* [Your goal] Among the entries below, find the line with "Before and after one commit to blastak/blastak.github.io, a", then quote it and each following line up to and including the line with "Also changed, not", and nothing else.

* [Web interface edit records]
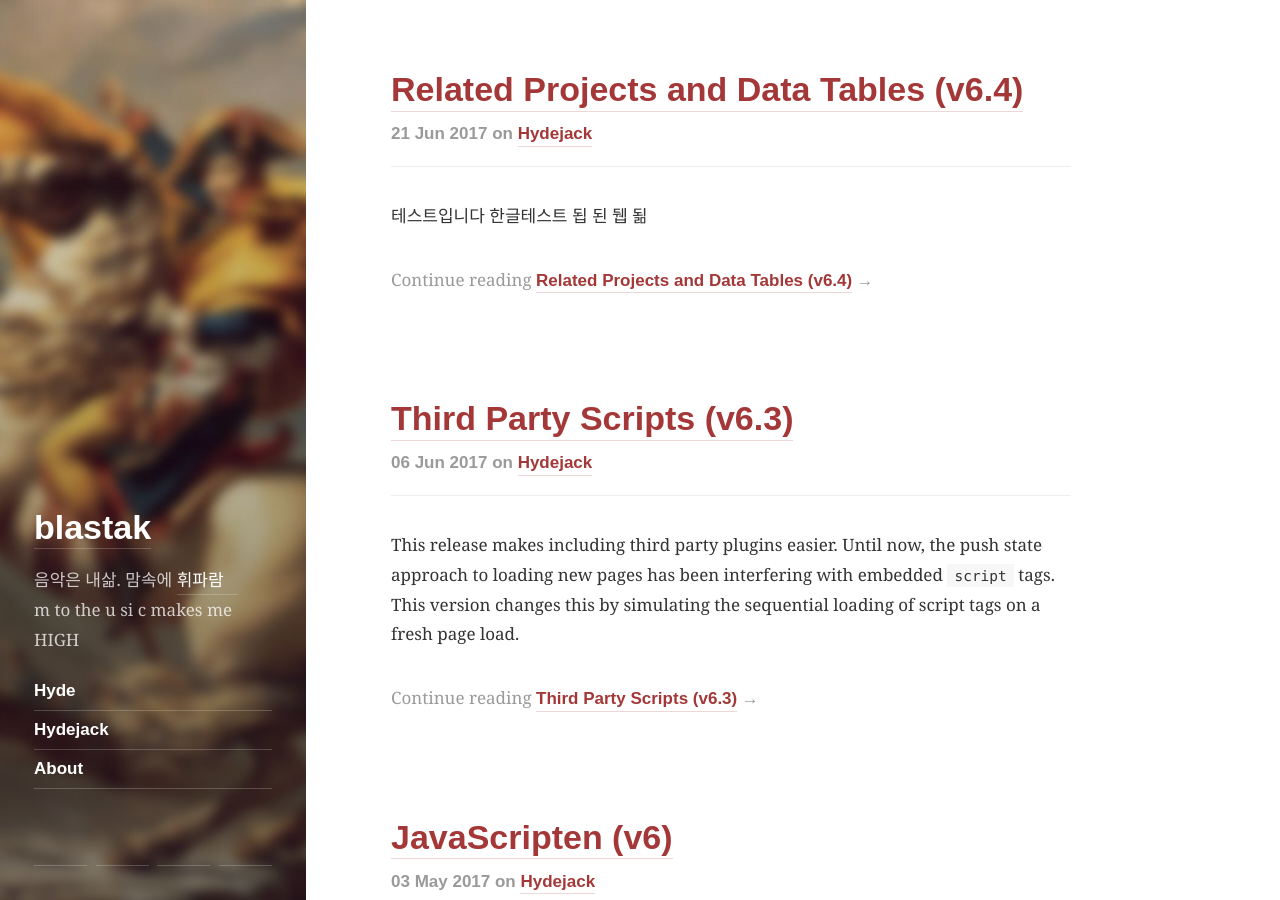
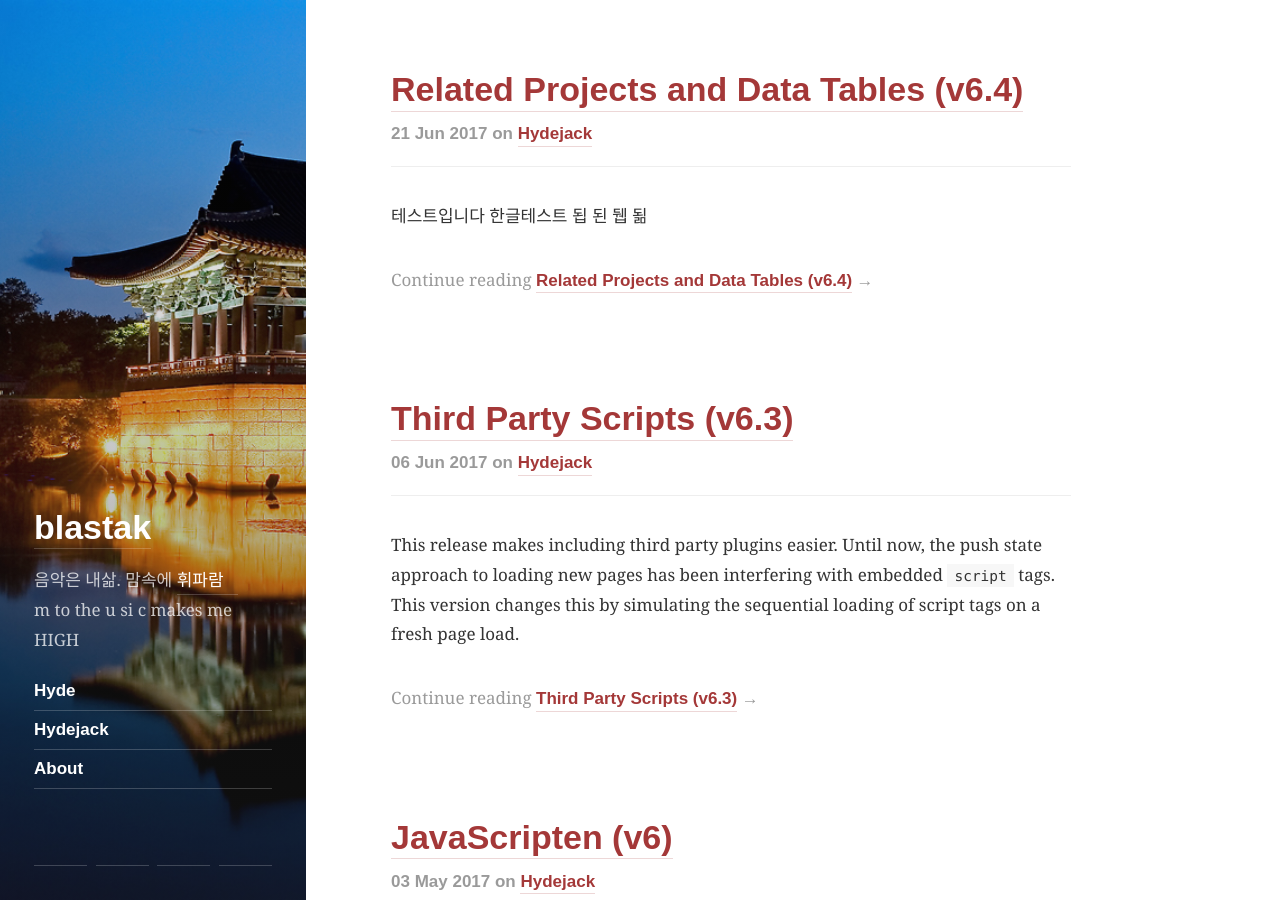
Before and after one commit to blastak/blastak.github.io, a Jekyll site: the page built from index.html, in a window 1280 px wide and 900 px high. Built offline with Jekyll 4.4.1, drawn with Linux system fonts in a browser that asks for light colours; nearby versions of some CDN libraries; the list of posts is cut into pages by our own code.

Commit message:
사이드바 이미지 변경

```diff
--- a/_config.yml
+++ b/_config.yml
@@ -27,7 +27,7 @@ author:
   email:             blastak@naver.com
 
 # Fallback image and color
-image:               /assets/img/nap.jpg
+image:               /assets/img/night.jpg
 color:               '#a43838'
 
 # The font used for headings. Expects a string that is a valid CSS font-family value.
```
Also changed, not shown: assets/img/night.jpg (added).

---

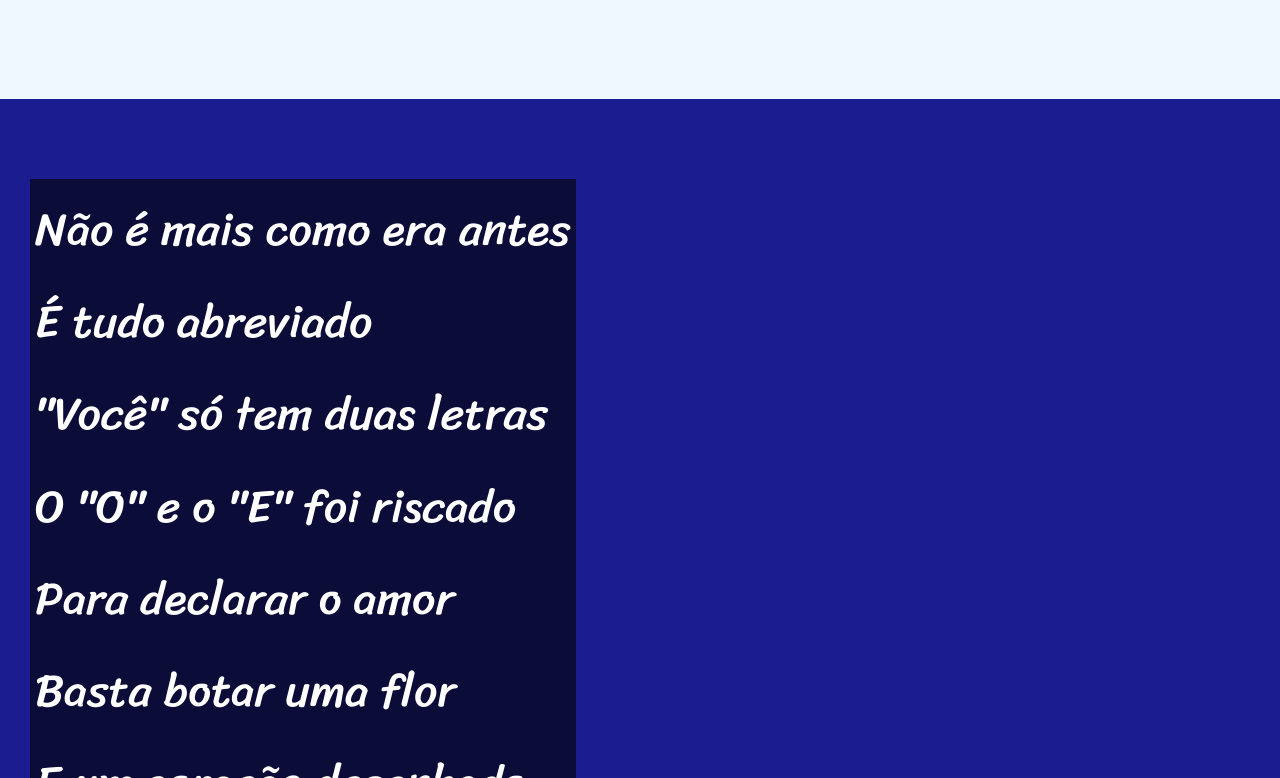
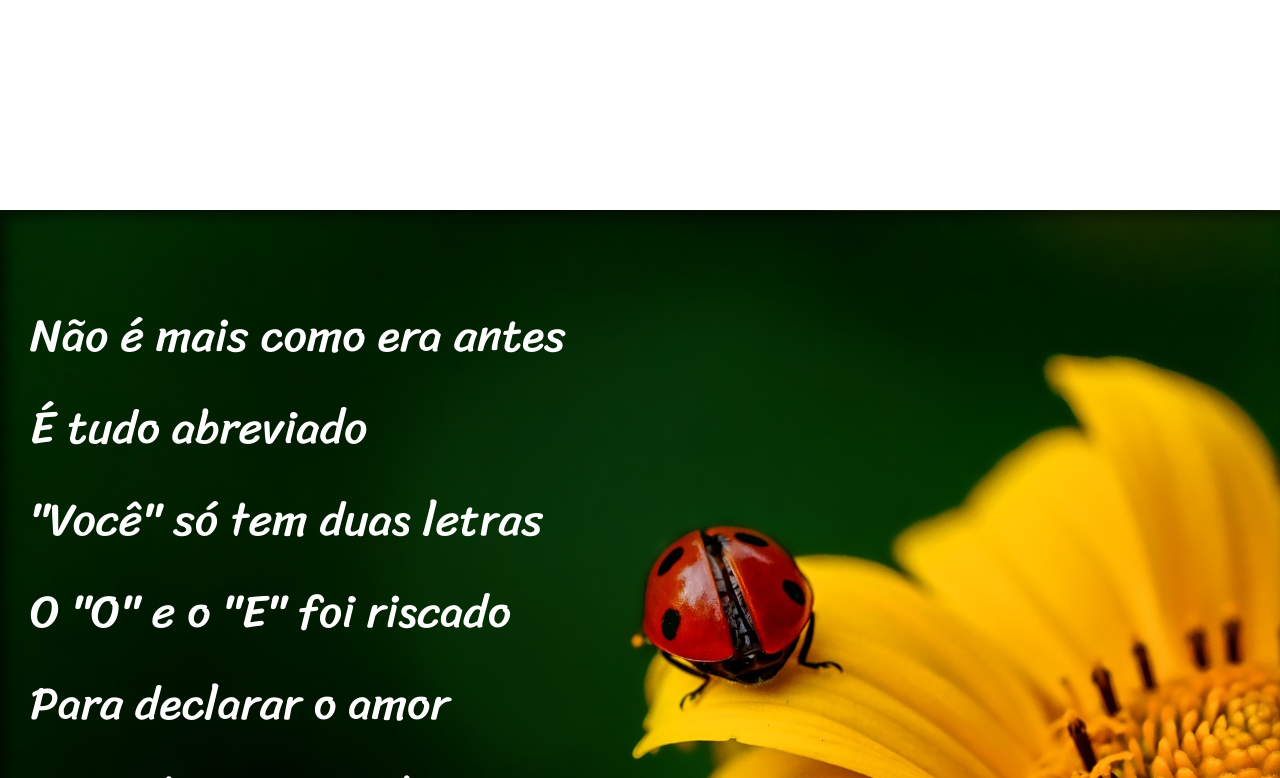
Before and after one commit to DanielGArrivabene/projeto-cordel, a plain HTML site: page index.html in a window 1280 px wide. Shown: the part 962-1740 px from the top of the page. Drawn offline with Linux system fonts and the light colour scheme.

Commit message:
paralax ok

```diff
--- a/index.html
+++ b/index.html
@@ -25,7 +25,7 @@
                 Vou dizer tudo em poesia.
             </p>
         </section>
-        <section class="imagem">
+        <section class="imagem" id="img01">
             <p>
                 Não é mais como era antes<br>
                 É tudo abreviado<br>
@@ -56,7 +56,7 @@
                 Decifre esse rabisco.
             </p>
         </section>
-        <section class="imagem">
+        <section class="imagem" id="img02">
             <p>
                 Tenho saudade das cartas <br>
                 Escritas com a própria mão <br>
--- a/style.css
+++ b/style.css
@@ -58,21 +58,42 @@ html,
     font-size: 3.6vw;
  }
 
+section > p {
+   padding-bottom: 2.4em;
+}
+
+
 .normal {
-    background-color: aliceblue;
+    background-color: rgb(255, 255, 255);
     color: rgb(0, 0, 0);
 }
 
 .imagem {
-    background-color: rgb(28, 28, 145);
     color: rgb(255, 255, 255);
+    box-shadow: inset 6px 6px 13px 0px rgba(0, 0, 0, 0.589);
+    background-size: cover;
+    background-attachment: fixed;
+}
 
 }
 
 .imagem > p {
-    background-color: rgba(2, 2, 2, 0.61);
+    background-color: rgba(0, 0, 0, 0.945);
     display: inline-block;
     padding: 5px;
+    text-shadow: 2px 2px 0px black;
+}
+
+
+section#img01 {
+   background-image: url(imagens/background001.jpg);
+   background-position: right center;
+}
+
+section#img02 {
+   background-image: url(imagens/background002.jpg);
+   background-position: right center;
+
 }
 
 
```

* [Exercise output]
Before and after one commit to blastak/blastak.github.io, a Jekyll site: the page built from index.html, in a window 1280 px wide and 900 px high. Built offline with Jekyll 4.4.1, drawn with Linux system fonts in a browser that asks for light colours; nearby versions of some CDN libraries; the list of posts is cut into pages by our own code.

Commit message:
사이드바 이미지 변경

```diff
--- a/_config.yml
+++ b/_config.yml
@@ -27,7 +27,7 @@ author:
   email:             blastak@naver.com
 
 # Fallback image and color
-image:               /assets/img/nap.jpg
+image:               /assets/img/night.jpg
 color:               '#a43838'
 
 # The font used for headings. Expects a string that is a valid CSS font-family value.
```
Also changed, not shown: assets/img/night.jpg (added).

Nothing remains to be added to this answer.